Shetland Pony Kirara Shines as Tokyo Shrine’s Sacred HorseSociety Travel
Few Shrines with a Real Horse
Since ancient times, the custom for Shintō shrines in Japan had been to keep a “sacred horse” to be ridden by the gods. But keeping horses is not easy, and gradually, the practice changed to symbolic representation, including on ema votive tablets, which originally had pictures of horses on. Nowadays, there are very few shrines with a real horse.
The Gohōzan Kumano Shrine, in Katsushika, Tokyo, has a history dating back over a thousand years, and is known for its ties with Abe no Seimei, a legendary onmyōji, or diviner. It also has three cute horses.
“Kirara is a Shetland pony mare who turned 27 this year, and is still full of life. She is the boss of the two other sacred horses, both geldings,” says the shrine’s chief priest Chishima Shunji.
Originally from Hokkaidō, Chishima had a horse trainer for a father and a brother who was a jockey, so he grew up in a very horse-friendly environment. He initially rode in equestrian competitions and was also a trainer at the Japan Racing Association horse racing school before becoming a priest.
“I thought that there should be sacred horses at a shrine and, luckily, I am a professional. So, we brought Kirara down from a farm in Hokkaidō in December 2000.”
Kirara was six years old when she arrived at Kumano Shrine. This is equivalent to her mid-twenties in human terms, and it took her a little while to get used to the environment.
A Friend to Children
“There is a kindergarten attached to the Kumano Shrine, and the little kids run around shouting, and making noise with musical instruments.” Chishima laughs. “Initially, it was hard for the horses to get used to it. But after a while we noticed that they looked rather wistful during the holidays.”
There is a special area inside the shrine compound when the children can play with the horses.
As the children look after the ponies, and get on their backs, they develop a holistic understanding of how to deal with nonhuman friends.
“Horses are a lot more straightforward than people, and they have no hesitation about expressing things like ‘I don’t like that’ or ‘I love getting treats.’ That is really good for the children’s emotional growth,” says Chishima. “And since the horses themselves understand their role very well, they know how to deal with children.”
Miniature pony Choco arrived in 2011, and Japanese pony Vanilla joined the herd in 2019, so there are now three ponies to play with the children, greet visitors to the shrine, and of course fulfill their role as sacred mounts for the gods. Their days are busy!
One of the horses’ important roles comes around each year in the autumn, during the Shichi-Go-San festival (a rite of passage for three- and seven-year-old girls and five-year-old boys), when they give rides around the shrine compound in a carriage to the children who have been blessed with prayers for healthy growth.
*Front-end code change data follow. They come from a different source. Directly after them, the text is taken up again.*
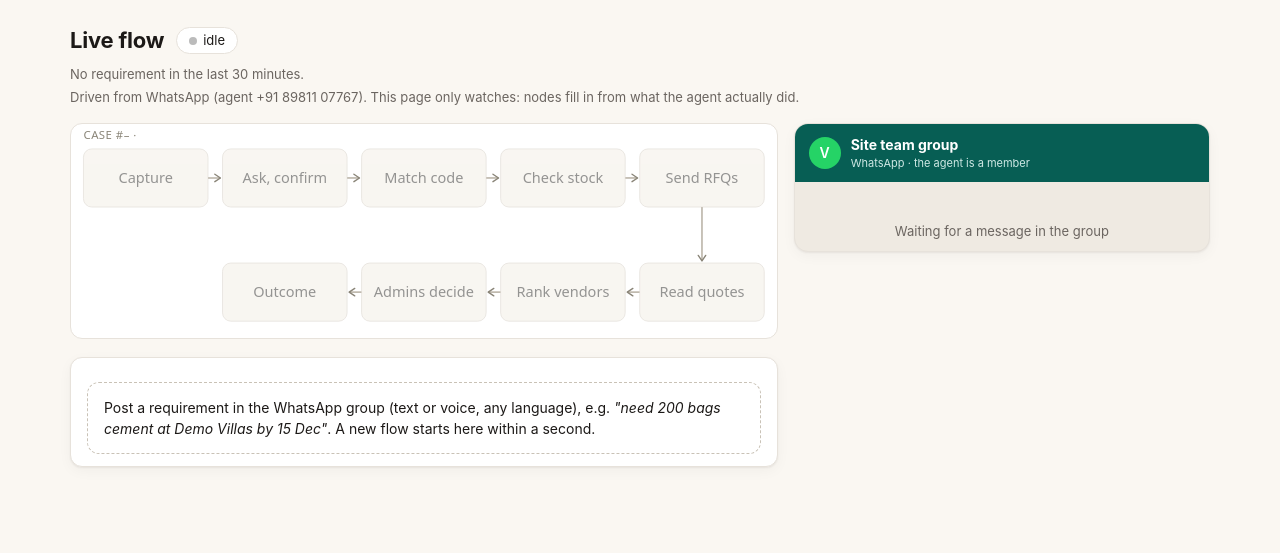
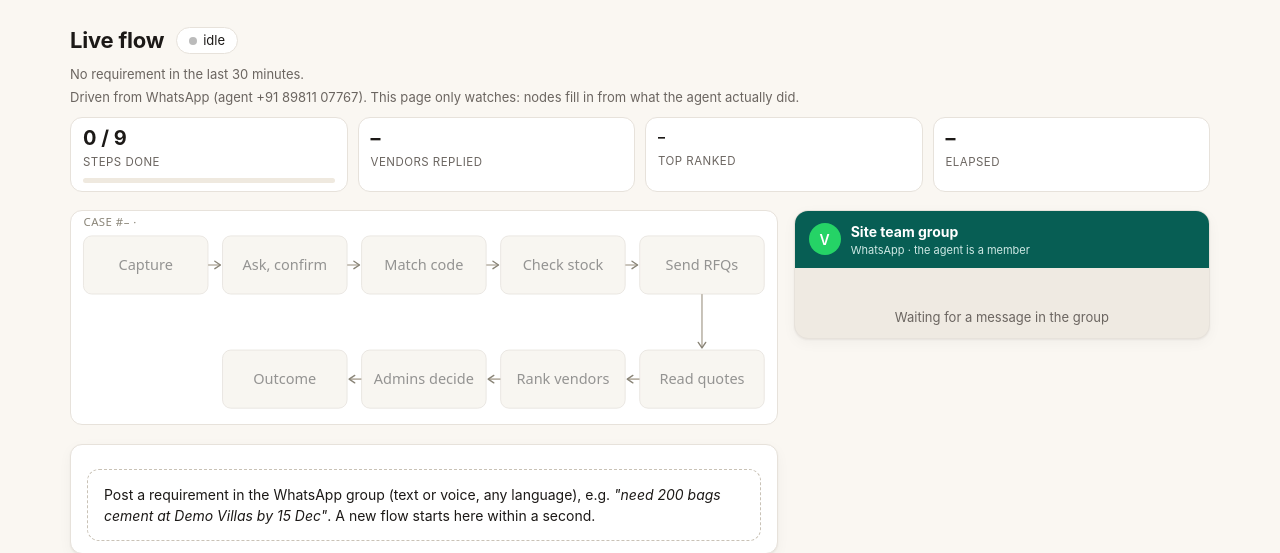
Before and after one commit to anaslari23/Vinayak-Group-AI-assisted-procurement, a FastAPI app: page / in a window 1280 px wide. Shown: the part 91-644 px from the top of the page. Run offline with FastAPI, Linux system fonts and the light colour scheme; data that the repository does not hold is empty.

Commit message:
Live flow: progress strip (steps done, vendors replied, top ranked, elapsed)
Co-Authored-By: Claude Sonnet 5.5 <noreply@anthropic.com>

```diff
--- a/app/flow.py
+++ b/app/flow.py
@@ -27,6 +27,12 @@ def ages():
         try: out[r["case_id"]] = (datetime.now() - datetime.fromisoformat(r["t"].replace(" ", "T"))).total_seconds()
         except Exception: pass
     return out
+
+
+def _elapsed(ev):
+    from datetime import datetime
+    try: return (datetime.fromisoformat(ev[-1]["ts"].replace(" ", "T")) - datetime.fromisoformat(ev[0]["ts"].replace(" ", "T"))).total_seconds() if ev else 0
+    except Exception: return 0
 
 
 def latest_case():
@@ -170,4 +176,4 @@ def build(cid):
             chat.append({"who": "demo", "text": e["text"][:200], "ts": e["ts"][11:16]})
     err = [e for e in ev if e["kind"] == "error"]
     return {"case_id": cid, "state": state, "label": engine.STATE_TEXT.get(state, state), "waiting": c["waiting"], "raw": d.get("raw", ""), "channel": d.get("channel", ""), "error": err[-1]["text"] if err else None,
-            "steps": [steps[k] for k in keys], "vendors": list(vend.values()), "chat": chat[-14:], "events": [{"actor": e["actor"], "kind": e["kind"], "text": e["text"][:160], "ts": e["ts"][11:19]} for e in ev[-6:]], "project": TENDER["project"], "age": round(ages().get(cid, 0))}
+            "steps": [steps[k] for k in keys], "vendors": list(vend.values()), "chat": chat[-14:], "events": [{"actor": e["actor"], "kind": e["kind"], "text": e["text"][:160], "ts": e["ts"][11:19]} for e in ev[-6:]], "project": TENDER["project"], "age": round(ages().get(cid, 0)), "started": _elapsed(ev)}
--- a/app/templates/live.html
+++ b/app/templates/live.html
@@ -24,13 +24,14 @@ svg.cv{width:100%;height:auto;background:#fff;border:1px solid var(--line);borde
 .av{width:32px;height:32px;border-radius:50%;background:#25d366;display:flex;align-items:center;justify-content:center;font-weight:600}.wam{padding:10px;max-height:560px;overflow-y:auto;display:flex;flex-direction:column;gap:6px}
 .b{max-width:90%;padding:7px 10px;border-radius:9px;font-size:13px;white-space:pre-wrap;overflow-wrap:anywhere;box-shadow:0 1px 1px rgba(0,0,0,.12);animation:rise .35s}.b.agent{background:#fff;align-self:flex-start}.b.engineer{background:#d9fdd3;align-self:flex-end}.b.hod{background:#cfe8ff;align-self:flex-end}
 .b .w{font-size:11px;color:#667781;margin-bottom:2px}.b.demo{align-self:center;background:#fff3cd;font-size:11.5px;color:#7a5b00;text-align:center}.b .t{font-size:10px;color:#667781;text-align:right}.b.choice{font-weight:600}
+.stats{display:grid;grid-template-columns:repeat(4,1fr);gap:10px;margin:10px 0}.stat{background:#fff;border:1px solid var(--line);border-radius:12px;padding:8px 12px}.stat b{display:block;font-size:20px;line-height:1.2}.stat span{font-size:11.5px;color:var(--mut);text-transform:uppercase;letter-spacing:.04em}.bar2{height:5px;background:#efe9df;border-radius:3px;margin-top:5px;overflow:hidden}.bar2 i{display:block;height:100%;background:#16a34a;transition:width .6s}@media(max-width:700px){.stats{grid-template-columns:repeat(2,1fr)}}
 .idle{background:#fff;border:1px dashed #c9c2b6;border-radius:12px;padding:14px 16px;margin-top:12px;font-size:14px}.req{font-size:15px;margin:6px 0 2px}.req b{font-weight:600}
 .cvh{font:11px system-ui;fill:#8a8578;letter-spacing:.04em}
 </style>
 <div class="hd"><h1 style="margin:0">Live flow</h1><span class="pill2" id="status"><span class="dot"></span><span>connecting</span></span><span class="sm" id="age"></span></div>
 <div class="req" id="bubble"></div>
 <div class="sm">Driven from WhatsApp (agent +91 89811 07767). This page only watches: nodes fill in from what the agent actually did.</div>
-<div class="flows" id="flows"></div>
+<div class="stats" id="stats"></div><div class="flows" id="flows"></div>
 <div class="grid2"><div><svg class="cv" id="cv" viewBox="0 0 680 210" role="img" aria-label="Live flow of the current requirement"></svg>
 <div class="now" id="now"></div><div class="log" id="log"></div></div>
 <div class="wa"><div class="wah"><span class="av">V</span><div><b>Site team group</b><div class="sm" style="font-size:11px">WhatsApp · the agent is a member</div></div></div><div class="wam" id="wam"><div class="sm" style="text-align:center;margin-top:30px">Messages appear here as they happen</div></div></div></div>
@@ -62,15 +63,19 @@ function dataHTML(d){if(!d)return'';let h='';if(d.kv)h+='<div class="kv">'+d.kv.
 function now(j){const order=j.steps;let f=order.find(s=>s.status==='waiting')||order.find(s=>s.status==='active');if(!f){const d=order.filter(s=>s.status==='done');f=d[d.length-1]}if(!f)return;
  const idx=order.indexOf(f)+1;$('now').innerHTML=`<h3>${idx}. ${esc(f.title)} <span class="sm">${esc(f.summary||'')}</span></h3>`+f.checks.map((c,i)=>checkHTML(c,f.key,i)).join('')+dataHTML(f.data);}
 let chatSig='';function chat(j){const sg=JSON.stringify(j.chat||[]);if(sg===chatSig)return;chatSig=sg;const el=$('wam');const atBottom=el.scrollHeight-el.scrollTop-el.clientHeight<60;el.innerHTML=(j.chat||[]).map(m=>{const who=m.who==='agent'?'Procurement agent'+(m.to==='hod'?' → admins':''):(m.who==='hod'?'Admin':(m.who==='engineer'?'Site engineer':''));return `<div class="b ${m.who} ${m.choice?'choice':''}">${who?`<div class="w">${who}</div>`:''}${esc(m.text)}<div class="t">${esc(m.ts)}</div></div>`}).join('')||'<div class="sm" style="text-align:center;margin-top:30px">Messages appear here as they happen</div>';if(atBottom)el.scrollTop=el.scrollHeight}
+function stats(j){const st=j?j.steps:[];const done=st.filter(x=>x.status==='done'||x.status==='skipped').length,V=(j&&j.vendors)||[],rep=V.filter(x=>x.state==='replied').length;
+ const cmp=st.find(x=>x.key==='compare'),top=cmp&&cmp.summary?cmp.summary.replace('Top: ',''):'–';
+ const el=(j&&j.started)?Math.max(0,Math.round(j.started)):0,t=el?Math.floor(el/60)+'m '+String(el%60).padStart(2,'0')+'s':'–';
+ $('stats').innerHTML=`<div class="stat"><b>${done} / ${st.length||9}</b><span>steps done</span><div class="bar2"><i style="width:${st.length?100*done/st.length:0}%"></i></div></div><div class="stat"><b>${V.length?rep+' / '+V.length:'–'}</b><span>vendors replied</span></div><div class="stat"><b style="font-size:14px;padding:3px 0">${esc(trunc(top,30))}</b><span>top ranked</span></div><div class="stat"><b>${t}</b><span>elapsed</span></div>`}
 const EMPTY={case_id:null,steps:KEYS.map(k=>({key:k,status:'pending',sub:''})),vendors:[]};
 function render(j){if(!j.case_id){$('status').innerHTML='<span class="dot"></span><span>idle</span>';$('age').textContent='';$('bubble').innerHTML='<span class="sm">No requirement in the last 30 minutes.</span>';
-  if(sig!=='idle'){sig='idle';cur=null;paint(EMPTY);chatSig='';$('wam').innerHTML='<div class="sm" style="text-align:center;margin-top:30px">Waiting for a message in the group</div>'}
+  if(sig!=='idle'){sig='idle';cur=null;paint(EMPTY);stats(null);chatSig='';$('wam').innerHTML='<div class="sm" style="text-align:center;margin-top:30px">Waiting for a message in the group</div>'}
   $('now').innerHTML='<div class="idle">Post a requirement in the WhatsApp group (text or voice, any language), e.g. <i>"need 200 bags cement at Demo Villas by 15 Dec"</i>. A new flow starts here within a second.</div>';$('log').innerHTML='';return}
  if(j.case_id!==cur){cur=j.case_id;seen=new Set();sig=''}
  $('bubble').innerHTML=`<b>#${j.case_id}</b> “${esc(j.raw)}”`;
  $('age').textContent=j.age<60?'updated just now':'last activity '+Math.round(j.age/60)+' min ago';
  $('status').innerHTML=`<span class="dot ${j.waiting?'wait':(j.state!=='DECIDED'?'live':'')}"></span><span>${esc(j.label)}${j.waiting?' · waiting for '+esc(j.waiting.replace('engineer','the requester').replace('hod','the admins')):''}</span>`;
- const s=JSON.stringify([j.steps.map(x=>x.status+x.sub),j.vendors]);if(s!==sig){sig=s;paint(j)}now(j);chat(j);
+ const s=JSON.stringify([j.steps.map(x=>x.status+x.sub),j.vendors]);if(s!==sig){sig=s;paint(j)}stats(j);now(j);chat(j);
  $('log').innerHTML=j.error?'<div class="no">Problem: '+esc(j.error)+'</div>':'<b>Agent log</b>'+j.events.map(e=>`<div>${e.ts} · ${esc(e.actor)} · ${esc(e.text)}</div>`).join('')}
 async function tick(){try{render(await (await fetch('/api/flow'+location.search)).json())}catch(e){}}
 async function flows(){try{const l=await (await fetch('/api/cases')).json();$('flows').innerHTML=l.length>1?l.slice(0,5).map(c=>`<div class="fl ${c.id===cur?'on':''}"><b>#${c.id}</b> ${esc(trunc(c.raw,38))}<div class="sm" style="font-size:11px">${esc(c.label)}</div><i style="width:${Math.max(6,c.pct)}%"></i></div>`).join(''):''}catch(e){}}
```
“As you can see, we are very close to animals at this shrine. From October, we will start purification rituals to pray for the health and long life of pets. Since we have horses here, it will be on the Day of the Horse each month.”
And chief priest Chishima had another announcement.
“In April, my own mare, who is stabled at a farm in Chiba, had a white foal. I am not sure in how many years it will be, but there is a possibility that there will be a white thoroughbred at Kumano Shrine in the future.”
Kumano Shrine was built more than a thousand years ago within the boundary of a pentagon drawn by diviner Abe no Seimei when he visited the flood-hit area, based on the theory of Yin and Yang and the Five Elements, as per onmyōdō (the philosophy of Yin and Yang).
Now into the twenty-first century, it stands for the peaceful coexistence of all living things, under the protection of its three sacred horses.
Main job: Attending to her duties as a sacred horse. Playing with the children at the kindergarten.
Workplace: Gohōzan Kumano Shrine, Tateishi 8-44-31, Katsushika, Tokyo
(Originally published in Japanese. Banner photo: Kirara and chief priest Chishima Shunji strolling through the shrine compound. All photo by Yamaguchi Noriko except where otherwise noted.)